Sentencing - Truth-in-sentencing, Federal Sentencing Guidelines, State Sentences And Time Served, Three Strikes, You're Out
prison drug offenses prisoners
Sentencing reform policies have paralleled the mood of the country on crime and punishment, shifting between requiring a fixed prison time prior to release or allowing discretionary release of offenders by judges, parole boards, or corrections officials. Over the last two decades, sentencing requirements and release policies have become more restrictive, primarily in response to widespread "get tough on crime" attitudes in the Nation.
—Paula M. Ditton and Doris James Wilson, Truth in Sentencing in State Prisons (Washington, DC: Bureau of Justice Statistics, January 1999)
Sentencing policies have changed since the 1970s. Prison populations began increasing in 1973 from a rate of ninety-six prisoners per 100,000 adult residents in the United States to an estimated 482 per 100,000 in 2003. (See Table 4.3 in Chapter 4.) Between 1925 and 1973 the ninety-six per 100,000 rate was one of the lowest, matched, for instance, by the rate in 1928. The average imprisonment rate during the 1925–73 period was 107 prisoners per 100,000 people. The highest rate in this time period was reached in 1939 when 137 people were incarcerated in state and federal prisons per 100,000 residents. The average in the period 1974–2003 was 279.
The period of expanding incarceration also coincided with emphasis at state and federal levels on controlling the use and distribution of drugs.
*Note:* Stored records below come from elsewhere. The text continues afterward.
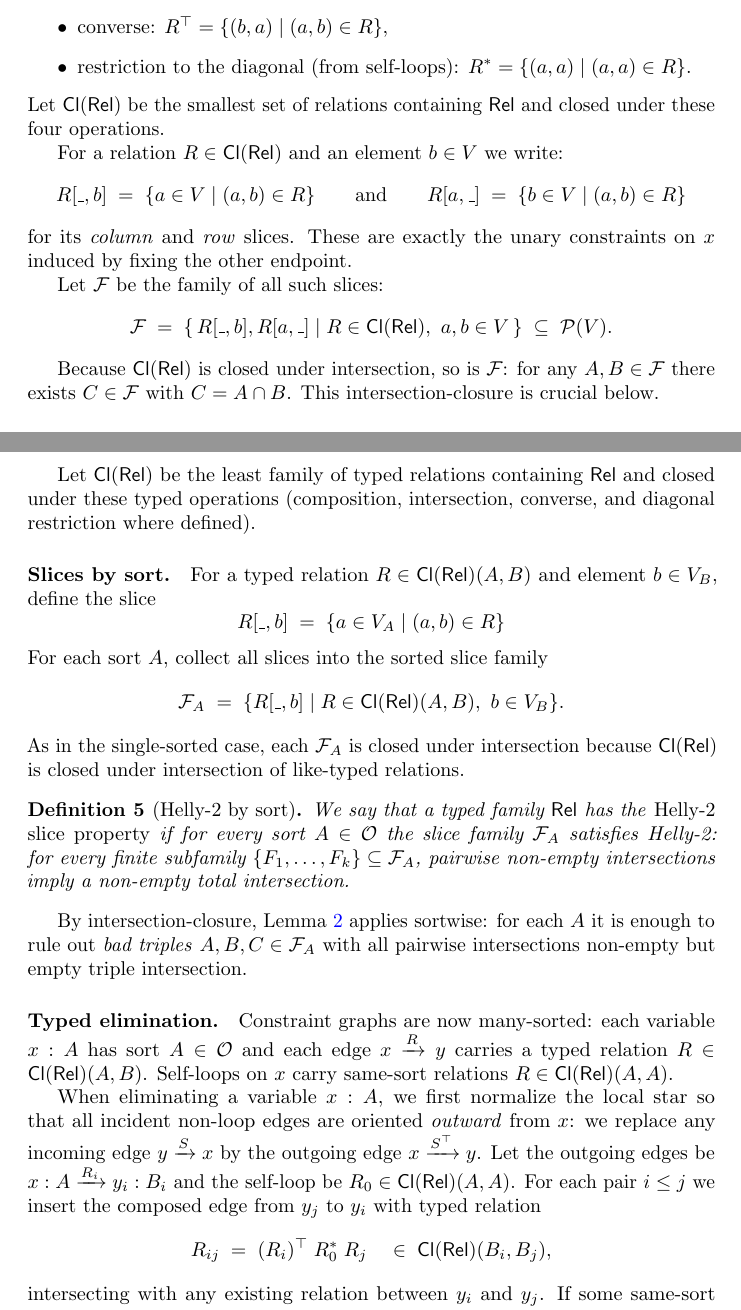
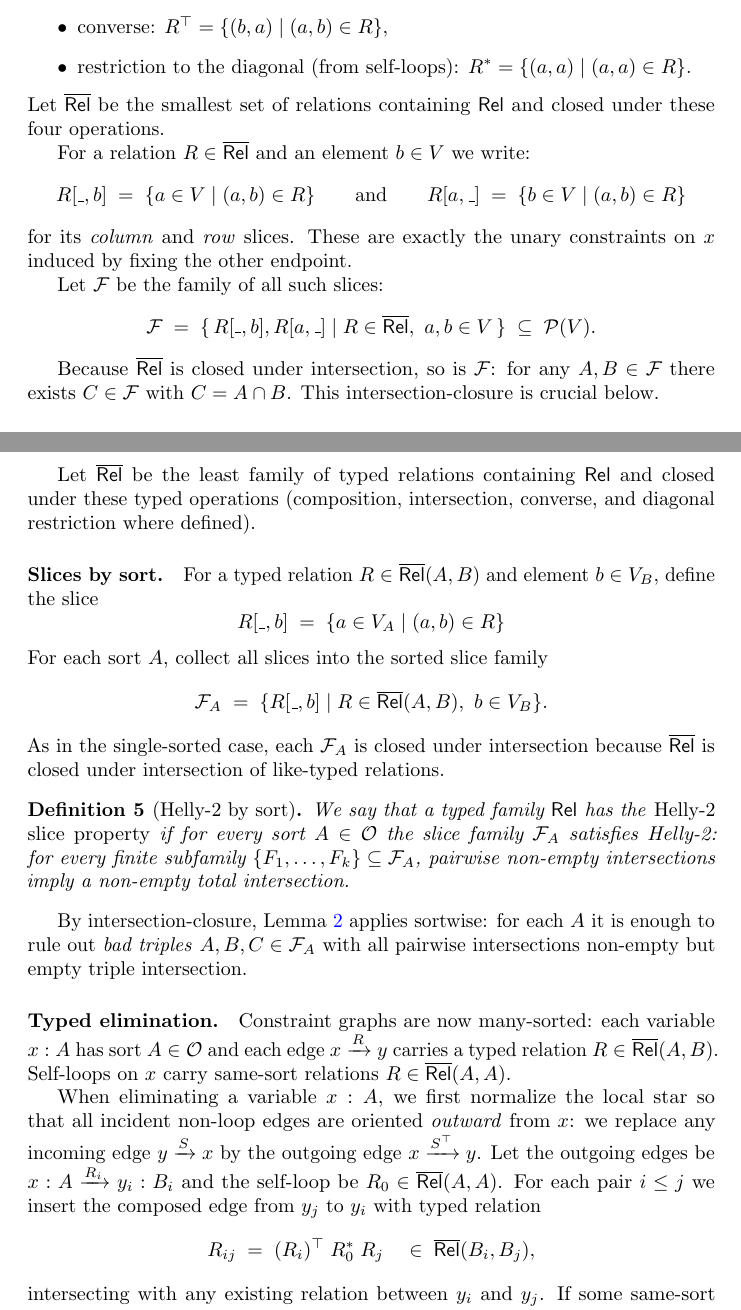
Before and after one commit to julesjacobs/mox, a LaTeX document (tex/resolver.tex): two parts of pages 4 and 7 of 8, joined at a grey line, cut so that both start at the same text. Compiled offline with pdfLaTeX.

Commit message:
Closure notation

```diff
--- a/tex/resolver.tex
+++ b/tex/resolver.tex
@@ -33,7 +33,8 @@
 \newcommand{\Solve}[1]{\mathsf{solve}(#1)}
 \newcommand{\Constraint}[1]{\mathcal{C}\!\left(#1\right)}
 \newcommand{\RelSet}{\mathsf{Rel}}
-\newcommand{\Cl}{\mathsf{Cl}}
+% Closure notation: use an overline, e.g., \Cl{\RelSet}
+\newcommand{\Cl}[1]{\overline{#1}}
 
 \newcommand{\todo}[1]{\textcolor{red}{\textbf{TODO:} #1}}
 
@@ -223,10 +224,10 @@ The elimination algorithm only ever uses relations obtained from $\RelSet$ by:
   \item converse: $R^{\top} = \{(b,a) \mid (a,b)\in R\}$,
   \item restriction to the diagonal (from self-loops): $R^{\ast} = \{(a,a) \mid (a,a)\in R\}$.
 \end{itemize}
-Let $\Cl(\RelSet)$ be the smallest set of relations containing $\RelSet$ and closed under
+Let $\Cl{\RelSet}$ be the smallest set of relations containing $\RelSet$ and closed under
 these four operations.
 
-For a relation $R \in \Cl(\RelSet)$ and an element $b \in V$ we write:
+For a relation $R \in \Cl{\RelSet}$ and an element $b \in V$ we write:
 \[
   R[\_,b] \;=\; \{ a \in V \mid (a,b)\in R \}
   \qquad\text{and}\qquad
@@ -239,11 +240,11 @@ Let $\mathcal{F}$ be the family of all such slices:
 \[
   \mathcal{F}
   \;=\;
-  \{\, R[\_,b], R[a,\_] \mid R \in \Cl(\RelSet),\ a,b\in V \,\}
+  \{\, R[\_,b], R[a,\_] \mid R \in \Cl{\RelSet},\ a,b\in V \,\}
   \;\subseteq\; \mathcal{P}(V).
 \]
 
-Because $\Cl(\RelSet)$ is closed under intersection, so is $\mathcal{F}$:
+Because $\Cl{\RelSet}$ is closed under intersection, so is $\mathcal{F}$:
 for any $A,B\in\mathcal{F}$ there exists $C\in\mathcal{F}$ with $C = A\cap B$.
 This intersection-closure is crucial below.
 
@@ -418,21 +419,21 @@ Converse flips the type: $(R)^{\top} = R^{\top} \in \RelSet(B,A)$.
 For a same-sort relation $R \in \RelSet(A,A)$, diagonal restriction is
 $R^{\ast} = \{ (a,a) \mid (a,a)\in R \} \in \RelSet(A,A)$.
 
-Let $\Cl(\RelSet)$ be the least family of typed relations containing
+Let $\Cl{\RelSet}$ be the least family of typed relations containing
 $\RelSet$ and closed under these typed operations (composition, intersection, converse,
 and diagonal restriction where defined).
 
 \paragraph{Slices by sort.}
-For a typed relation $R \in \Cl(\RelSet)(A,B)$ and element $b \in V_B$, define the slice
+For a typed relation $R \in \Cl{\RelSet}(A,B)$ and element $b \in V_B$, define the slice
 \[
   R[\_,b] \;=\; \{ a\in V_A \mid (a,b)\in R \}
 \]
 For each sort $A$, collect all slices into the sorted slice family
 \[
-  \mathcal{F}_A \;=\; \{ R[\_,b] \mid R \in \Cl(\RelSet)(A,B),\ b\in V_B \}.
+  \mathcal{F}_A \;=\; \{ R[\_,b] \mid R \in \Cl{\RelSet}(A,B),\ b\in V_B \}.
 \]
 As in the single-sorted case, each $\mathcal{F}_A$ is closed under intersection because
-$\Cl(\RelSet)$ is closed under intersection of like-typed relations.
+$\Cl{\RelSet}$ is closed under intersection of like-typed relations.
 
 \begin{definition}[Helly-2 by sort]
 We say that a typed family $\RelSet$ has the \emph{Helly-2 slice property} if for
@@ -446,18 +447,18 @@ is enough to rule out \emph{bad triples} $A,B,C\in\mathcal{F}_A$ with all pairwi
 intersections non-empty but empty triple intersection.
 
 \paragraph{Typed elimination.}
-Constraint graphs are now many-sorted: each variable $x:A$ has sort $A \in \mathcal{O}$ and each edge $x \xrightarrow{R} y$ carries a typed relation $R \in \Cl(\RelSet)(A,B)$.
-Self-loops on $x$ carry same-sort relations $R \in \Cl(\RelSet)(A,A)$.
+Constraint graphs are now many-sorted: each variable $x:A$ has sort $A \in \mathcal{O}$ and each edge $x \xrightarrow{R} y$ carries a typed relation $R \in \Cl{\RelSet}(A,B)$.
+Self-loops on $x$ carry same-sort relations $R \in \Cl{\RelSet}(A,A)$.
 
 When eliminating a variable $x:A$, we first normalize the local star so that
 all incident non-loop edges are oriented \emph{outward} from $x$: we replace any incoming
 edge $y \xrightarrow{S} x$ by the outgoing edge $x \xrightarrow{S^{\top}} y$.
 Let the outgoing edges be $x:A \xrightarrow{R_i} y_i:B_i$ and the self-loop be
-$R_0 \in \Cl(\RelSet)(A,A)$.
+$R_0 \in \Cl{\RelSet}(A,A)$.
 For each pair $i \leq j$ we insert the composed edge from $y_j$ to $y_i$ with typed relation
 \[
   R_{ij} \;=\; (R_i)^{\top}\; R_0^{\ast}\; R_j
-  \quad\in\; \Cl(\RelSet)(B_i,B_j),
+  \quad\in\; \Cl{\RelSet}(B_i,B_j),
 \]
 intersecting with any existing relation between $y_i$ and $y_j$.
 If some same-sort self-loop becomes empty on the diagonal, report unsatisfiable.
```
Also changed, not shown: tex/resolver.pdf, tex/resolver.tex (6 more changed lines).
The first legislation against drugs was the Harrison Act, enacted in 1914, which outlawed opiates and cocaine. Marijuana was outlawed in 1937. The "war on drugs" was declared in the early 1970s when the National Commission on Marihuana and Drug Abuse (also known as the Shafer Commission) published its recommendation that marijuana be legalized (Marihuana: A Signal of Misunderstanding, Report of the National Commission on Marihuana and Drug Abuse, March 1972). The commission was appointed by President Richard Nixon, who later rejected the commission's recommendation and declared war on drugs.
As reported in Key Facts at a Glance on the Web page of the Bureau of Justice Statistics (BJS) ("Number of Persons in Custody of State Correctional Authorities by Most Serious Offense, 1980–2001," http://www.ojp.usdoj.gov/bjs/glance/tables/corrtyptab.htm), prisoners in state systems incarcerated for drug offenses comprised 6.5% of the prison population in 1980. By 2001 they represented 20.4% of prisoners. Drug prosecutions also have made up a growing proportion of the federal criminal caseload. In 1982, 21% of federal defendants were held on drug charges, while 35% were drug related in 2002. In addition to a sharp growth in drug crimes, crimes of violence also spiked. From 1995 to 2001, half of the increase in the state prison population was due to an increase in the prisoners convicted of violent offenses.
It is against this background that new sentencing policies developed. Paula M. Ditton and Doris James Wilson (Truth in Sentencing in State Prisons) summarize the situation beginning with the 1970s as follows:
In the early 1970s, states generally permitted parole boards to determine when an offender would be released from prison. In addition, good-time reductions for satisfactory prison behavior, earned-time incentives for participation in work or educational programs, and other time reductions to control prison crowding resulted in the early release of prisoners. These policies permitted officials to individualize the amount of punishment or leniency an offender received and provided means to manage the prison population.
Such discretion in sentencing and release policies led to criticism that some offenders were punished more harshly than others for similar offenses and to complaints that overall sentencing and release laws were too soft on criminals. By the late 1970s and early 1980s, States began developing sentencing guidelines, enacting mandatory minimum sentences and adopting other sentencing reforms to reduce disparity in sentencing and to toughen penalties for certain offenses, specifically drug offenses (as part of the "war on drugs"), offenses with weapons, and offenses committed by repeat or habitual criminals.